*User interface change data:*
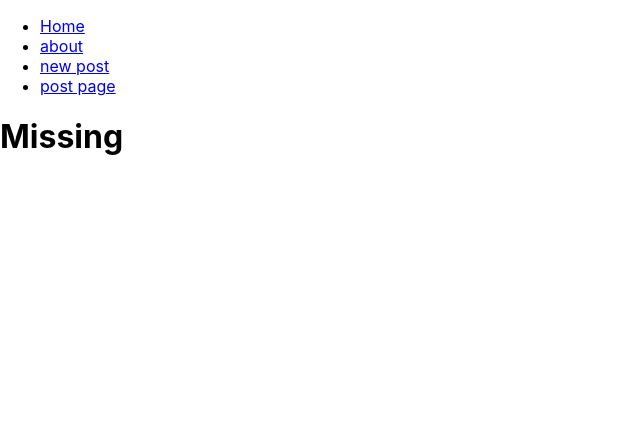
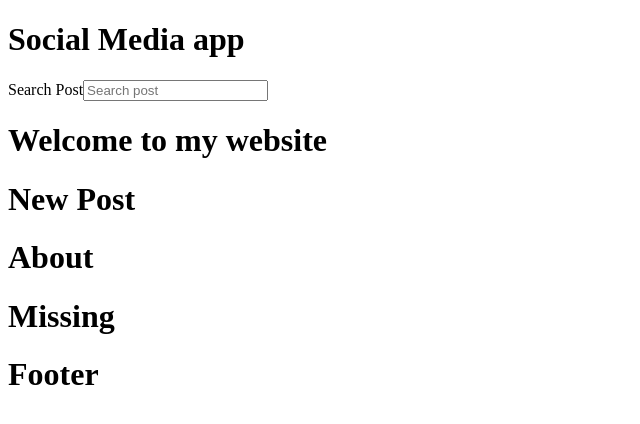
Before and after one commit to Daveram1714/Socialmedia-app, a React (Create React App) app: page /post in a window 1280 px wide. Shown: the top 424 px of the page, without its empty margins (0-640 px from the left). Built offline with nearby package versions, Linux system fonts and the light colour scheme.

Commit message:
changes timelaps:7.27.51

```diff
--- a/src/App.js
+++ b/src/App.js
@@ -1,4 +1,4 @@
-import React from 'react'
+import React, { useState } from 'react'
 import Header from './Header'
 import Nav from './Nav'
 import Home from './Home'
@@ -7,47 +7,30 @@
 import About from './About'
 import Missing from './Missing'
 import Footer from './Footer'
-import { Link, Route, Routes } from 'react-router-dom'
-import Post from './Post'
 
 const App = () => {
-  return (
-    <div className='App'>
-        <nav>
-          <ul>
-            <li><Link to='/'>Home</Link> </li>
-            <li><Link to='/about'>about</Link> </li>
-            <li><Link to='/newpost'>new post</Link></li>
-            <li><Link to= '/postpage'>post page</Link> </li>
-
-          </ul>
-
-        </nav>
+  const[search,setSearch] =useState('')
 
 
-      <Routes>
-        <Route path='*' element ={<Missing />} />
-        <Route path='/' element={<Home/>}/>
-        <Route path='/about' element={<About/>}/>
-      <Route path='/postpage'>
-        <Route index element={<PostPage/>}/>
-        <Route path=':id' element = {<Post />} />
-      </Route>
-        <Route path='/newpost' element={<NewPost/>}/>
 
-      </Routes>
+  return(
+  <div className='App'>
 
-      {/* <Header />
-      <Nav />
+     <Header
+     title="Social Media app"
+     />
+        <Nav
+        search = {search}
+        setSearch = {setSearch}
+        />
         <Home />
         <NewPost />
         <PostPage />
         <About />
         <Missing />
-      <Footer /> */}
+        <Footer />
 
   </div>
 )
 }
-
 export default App
--- a/src/Header.js
+++ b/src/Header.js
@@ -1,9 +1,9 @@
 import React from 'react'
 
-const Header = () => {
+const Header = ({title}) => {
   return (
-    <header>
-        <h1>Header</h1>
+    <header className='Header'>
+        <h1>{title}</h1>
     </header>
 )
 }
--- a/src/Nav.js
+++ b/src/Nav.js
@@ -1,9 +1,17 @@
 import React from 'react'
 
-const Nav = () => {
+const Nav = ({search,setSearch}) => {
   return (
-    <nav>
-        <h1>Nav</h1>
+    <nav className='Nav' >
+      <form onSubmit={(e)=> e.preventDefault()}>
+      <label>Search Post</label>
+      <input type = 'text'
+      id = 'search'
+      placeholder='Search post'
+      value={search}
+      onChange={(e) => setSearch(e.target.value)}
+      />
+      </form>
     </nav>
 )
 }
--- a/src/Post.js
+++ b/src/Post.js
@@ -2,7 +2,6 @@
 import { useParams } from 'react-router-dom'
 
 const Post = () => {
-    const {id}  = useParams()
 
   return (
     <div>Post {id}</div>
--- a/src/PostPage.js
+++ b/src/PostPage.js
@@ -4,10 +4,7 @@
 const PostPage = () => {
   return (
     <main>
-        <h1>Main</h1>
-        <Link to = '/postpage/1'>Post 1</Link> <br/>
-        <Link to='/postpage/2'>Post 2</Link> <br/>
-        <Link to ='/postpage/3'>Post 3</Link>
+
     </main>
 )
 }
--- a/src/index.css
+++ b/src/index.css
@@ -1,4 +1,4 @@
-body {
+/* body {
   margin: 0;
   font-family: -apple-system, BlinkMacSystemFont, 'Segoe UI', 'Roboto', 'Oxygen',
     'Ubuntu', 'Cantarell', 'Fira Sans', 'Droid Sans', 'Helvetica Neue',
@@ -11,3 +11,282 @@
   font-family: source-code-pro, Menlo, Monaco, Consolas, 'Courier New',
     monospace;
 }
+
+@import url('https://fonts.googleapis.com/css2?family=Open+Sans&display=swap');
+
+* {
+  margin: 0;
+  padding: 0;
+  box-sizing: border-box;
+}
+
+html {
+  font-size: 16px;
+}
+
+body {
+  min-height: 100vh;
+  font-family: 'Open Sans', sans-serif;
+  -webkit-font-smoothing: antialiased;
+  -moz-osx-font-smoothing: grayscale;
+  display: flex;
+  background-color: #efefef;
+}
+
+#root {
+  flex-grow: 1;
+  display: flex;
+  justify-content: center;
+  align-items: center;
+}
+
+.App {
+  width: 100%;
+  max-width: 800px;
+  height: 100vh;
+  display: flex;
+  flex-direction: column;
+  justify-content: flex-start;
+  align-items: center;
+  border: 1px solid #333;
+  box-shadow: 0px 0px 15px gray;
+}
+
+.Header, .Footer {
+  width: 100%;
+  background-color: #66d8f5;
+  padding: 1rem;
+  display: flex;
+  justify-content: space-between;
+  align-items: center;
+}
+
+.Header h1 {
+  font-size: 1.5rem;
+}
+
+.Header svg {
+  font-size: 2rem;
+}
+
+.Footer {
+  padding: 0.75rem;
+  display: grid;
+  place-content: center;
+}
+
+.Nav {
+  width: 100%;
+  background-color: #333;
+  display: flex;
+  flex-direction: column;
+  justify-content: flex-start;
+  align-items: flex-start;
+}
+
+.searchForm {
+  width: 80%;
+  padding: 1rem 0 0 0.75rem;
+}
+
+.searchForm input[type="text"] {
+  font-family: 'Open Sans', sans-serif;
+  width: 100%;
+  min-height: 48px;
+  font-size: 1rem;
+  padding: 0.25rem;
+  border-radius: 0.25rem;
+  outline: none;
+}
+
+.searchForm label {
+  position: absolute;
+  left: -99999px;
+}
+
+.Nav ul {
+  color: #fff;
+  list-style-type: none;
+  display: flex;
+  flex-wrap: nowrap;
+  align-items: center;
+}
+
+.Nav li {
+  padding: 1rem;
+}
+
+.Nav li:hover,
+.Nav li:focus {
+  padding: 1rem;
+}
+
+.Nav li a {
+  color: #fff;
+  text-decoration: none;
+}
+
+.Nav li:hover,
+.Nav li:focus,
+.Nav li:hover a,
+.Nav li:focus a  {
+  background-color: #eee;
+  color: #333;
+}
+
+.Nav li:hover a,
+.Nav li:focus a {
+  cursor: pointer;
+}
+
+.Home, .NewPost, .PostPage, .About, .Missing {
+  width: 100%;
+  flex-grow: 1;
+  padding: 1rem;
+  overflow-y: auto;
+  background-color: #fff;
+}
+
+.post {
+  margin-top: 1rem;
+  padding-bottom: 1rem;
+  border-bottom: 1px solid lightgray;
+}
+
+.Home .post a {
+  text-decoration: none;
+}
+
+.Home .post a,
+.Home .post a:visited {
+  color: #000;
+}
+
+.post:first-child {
+  margin-top: 0;
+}
+
+.post:last-child {
+  border-bottom: none;
+}
+
+.postDate {
+  font-size: 0.75rem;
+  margin-top: 0.25rem;
+}
+
+.postBody {
+  margin: 1rem 0;
+}
+
+.newPostForm {
+  display: flex;
+  flex-direction: column;
+}
+
+.newPostForm label {
+  margin-top: 1rem;
+}
+
+.newPostForm input[type='text'],
+.newPostForm textarea {
+  font-family: 'Open Sans', sans-serif;
+  width: 100%;
+  min-height: 48px;
+  font-size: 1rem;
+  padding: 0.25rem;
+  border-radius: 0.25rem;
+  margin-right: 0.25rem;
+  outline: none;
+}
+
+.newPostForm textarea {
+  height: 100px;
+}
+
+.newPostForm button {
+  margin-top: 1rem;
+  height: 48px;
+  min-width: 48px;
+  border-radius: 10px;
+  padding: 0.5rem;
+  font-size: 1rem;
+  cursor: pointer;
+}
+
+.Missing p, .PostPage p, .NewPost p {
+  margin-top: 1rem;
+}
+
+.PostPage button {
+  height: 48px;
+  min-width: 48px;
+  border-radius: 0.25rem;
+  padding: 0.5rem;
+  margin-right: 0.5rem;
+  font-size: 1rem;
+  color: #fff;
+  cursor: pointer;
+}
+
+.deleteButton {
+  background-color: red;
+}
+
+.editButton {
+  background-color: #333;
+}
+
+.statusMsg {
+  margin-top: 2rem;
+}
+
+@media only screen and (min-width: 610px) {
+  html {
+    font-size: 22px;
+  }
+
+  .Header h1 {
+    font-size: 2rem;
+  }
+
+  .Nav {
+    flex-direction: row;
+    flex-wrap: nowrap;
+    justify-content: space-between;
+    align-items: center;
+  }
+
+  .Nav ul {
+    text-align: right;
+  }
+
+  .Nav li:hover,
+  .Nav li:focus,
+  .Nav li:hover a,
+  .Nav li:focus a  {
+    background-color: #eee;
+    color: #333;
+  }
+
+  .searchForm {
+    width: 50%;
+    padding: .5rem 0;
+  }
+
+  .searchForm input[type="text"] {
+    margin-left: 0.5rem;
+  }
+
+  .newPostForm textarea {
+    height: 300px;
+  }
+}
+
+@media only screen and (min-width: 992px) {
+
+  .Header svg {
+    font-size: 3rem;
+  }
+
+} */
```
Lines whose indentation alone changed are shown as unchanged.
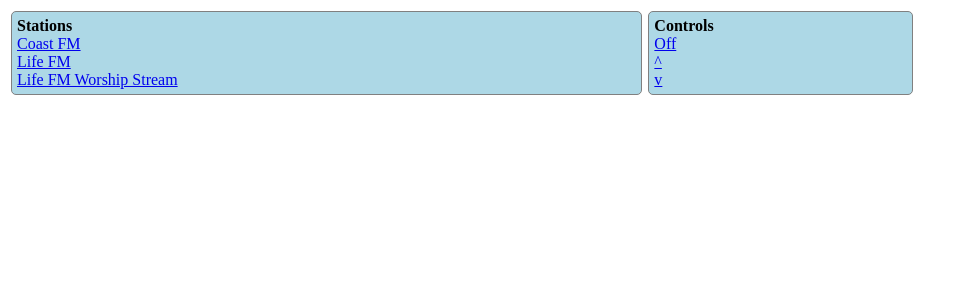
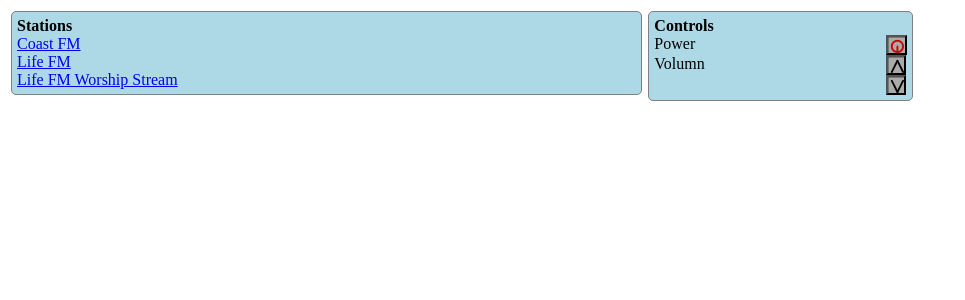
Before and after one commit to alvarouribe/webradio, a PHP site: page / in a window 1280 px wide. Shown: the top 300 px of the page, without its empty margins (0-965 px from the left). Run offline with PHP 8.4, Linux system fonts and the light colour scheme; some libraries are stand-ins or nearby versions.

Commit message:
More images changes to make things prettyer

```diff
--- a/index.php
+++ b/index.php
@@ -78,9 +78,20 @@ foreach($stations as $station =>$url)
 </div>
 <div class="controls">
 <span class="heading">Controls</span><br>
-<a href="index.php?off=true">Off</a><br>
-<a href="index.php?vol=plus" onclick="return vol('plus');">^</a><br>
-<a href="index.php?vol=min" onclick="return vol('min');">v</a><br>
+<div style="width: 100%;">
+	<div style="float: left;width:50%;">Power</div>
+	<div>
+	<button style="float:right;width: 21px; height: 20px;background: url('images/off.png');" onclick="turnoff();"></button>
+	</div>
+</div>
+<div style="clear: both;"></div>
+<div>
+<div style="float: left;width:50%;">Volumn</div>
+<div style="width:21px;float: right;">
+<button style="width: 20px; height: 20px;background: url('images/up.png');" onclick="return vol('plus');"></button>
+<button style="width: 20px; height: 20px;background: url('images/down.png');" onclick="return vol('min');"></button>
+</div>
+</div>
 </div>
 
 <script language="javascript">
@@ -92,5 +103,11 @@ function vol(direction)
 
 	return false;
 }
+function turnoff()
+{
+	$.ajax({
+  		url: "index.php?off=true"
+	});
+}
 </script>
 </html>
```
Also changed, not shown: images/down.png (added), images/down.svg (added), images/off.png (added), images/off.svg (added), images/up.png (added), images/up.svg (added).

*WHAT TO DO:*
Say how many lines in the records hold the string "bottom", and say nothing else.

*REPLY TO THE TASK:*
3